Friday, Feb 25, 2022 - 04:04 PM

European natural gas futures plunged Friday after surging the most since 2005 when President Vladimir Putin's forces invaded Ukraine. The record-breaking rally was halted after four consecutive days of gains due to increased natgas flows from Russia.

During Thursday's invasion, Dutch TTF Gas Futures soared as much as 60% as Putin's forces launched a barrage of artillery, airstrikes, and missiles across Ukraine to "demilitarize" the country. We noted, at the time, even though energy prices jumped, there were no reports of supply disruptions or blackouts in Ukraine, suggesting businesses as usual. 

On Friday, Dutch TTF Gas prices plunged as much as 28%...

...on new data supplied by Bloomberg via Gazprom PJSC that natgas flows from Russia, through Ukraine, and into Europe jumped almost 38% on Thursday and are expected to rise 24% on Friday.

"Utilities are ordering more of the fuel under long-term contracts with Gazprom PJSC. That's because the deals are priced in such a way that Russian imports are now cheaper than spot gas traded at European hubs. The development follows months of limited Russian exports," Bloomberg explains. 

BCS Global Markets' commodity desk told clients that "Gazprom's month-forward contracts have been 'out-of-the-money' all year, keeping exports low. That changed yesterday as prices jumped, and demand for Russian gas has risen sharply, and could well rise further in the coming days." 

Gazprom reiterated that natgas flows via Ukraine are running as normal and will increase upon client requests. Russian flows through Ukraine are rebounding, though a pipeline into Germany via Poland remains muted. 

Stefan Ulrich, an analyst at BloombergNEF, said besides economics behind European buyers purchasing more Russian gas, "there may also be a strategic component as buyers seek to buy now given a potential for disruption in flows or further price increases." 

Even though Russia's invasion of Ukraine is sufficient for Western countries to take the nuclear option of expelling Russia from SWIFT, effectively kicking Russia out of the entire dollar-payment system, and leaving the country with few payment options, the move would be too damaging to Europe because Russia is the continent's largest natgas supply, providing more than a third of the region's needs. About a third of those shipments transit via Ukraine.
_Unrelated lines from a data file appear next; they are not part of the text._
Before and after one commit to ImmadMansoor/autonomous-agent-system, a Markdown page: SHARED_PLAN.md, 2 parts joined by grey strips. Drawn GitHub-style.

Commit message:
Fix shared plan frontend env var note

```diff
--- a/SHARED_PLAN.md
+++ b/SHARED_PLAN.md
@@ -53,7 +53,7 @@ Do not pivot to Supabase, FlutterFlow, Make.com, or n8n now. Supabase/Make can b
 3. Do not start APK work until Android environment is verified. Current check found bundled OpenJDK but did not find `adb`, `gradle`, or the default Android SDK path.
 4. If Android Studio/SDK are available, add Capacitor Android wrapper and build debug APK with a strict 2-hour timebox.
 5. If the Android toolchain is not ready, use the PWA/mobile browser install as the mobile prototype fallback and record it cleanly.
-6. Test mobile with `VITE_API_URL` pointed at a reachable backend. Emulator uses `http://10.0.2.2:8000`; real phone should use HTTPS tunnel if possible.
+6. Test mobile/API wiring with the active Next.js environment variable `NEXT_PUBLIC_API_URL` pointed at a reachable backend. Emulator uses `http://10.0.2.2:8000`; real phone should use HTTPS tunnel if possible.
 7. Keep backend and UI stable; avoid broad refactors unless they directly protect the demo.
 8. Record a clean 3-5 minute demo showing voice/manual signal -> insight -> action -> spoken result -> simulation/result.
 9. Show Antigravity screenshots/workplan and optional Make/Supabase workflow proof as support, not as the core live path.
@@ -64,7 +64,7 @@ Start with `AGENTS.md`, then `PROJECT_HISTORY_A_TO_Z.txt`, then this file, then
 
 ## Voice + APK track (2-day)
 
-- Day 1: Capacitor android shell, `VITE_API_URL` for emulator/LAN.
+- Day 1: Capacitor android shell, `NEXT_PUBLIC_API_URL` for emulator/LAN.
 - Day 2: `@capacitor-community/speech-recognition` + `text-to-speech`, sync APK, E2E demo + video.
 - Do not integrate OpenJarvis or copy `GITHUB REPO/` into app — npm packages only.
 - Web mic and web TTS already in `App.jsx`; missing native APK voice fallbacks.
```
President Biden has also backed the decision not to sanction Russia's energy sector, saying it would disrupt global energy markets and send higher prices. 

So for now, business as usual for Russia, now flooding natgas into Europe even though it's in the process of invading Ukraine.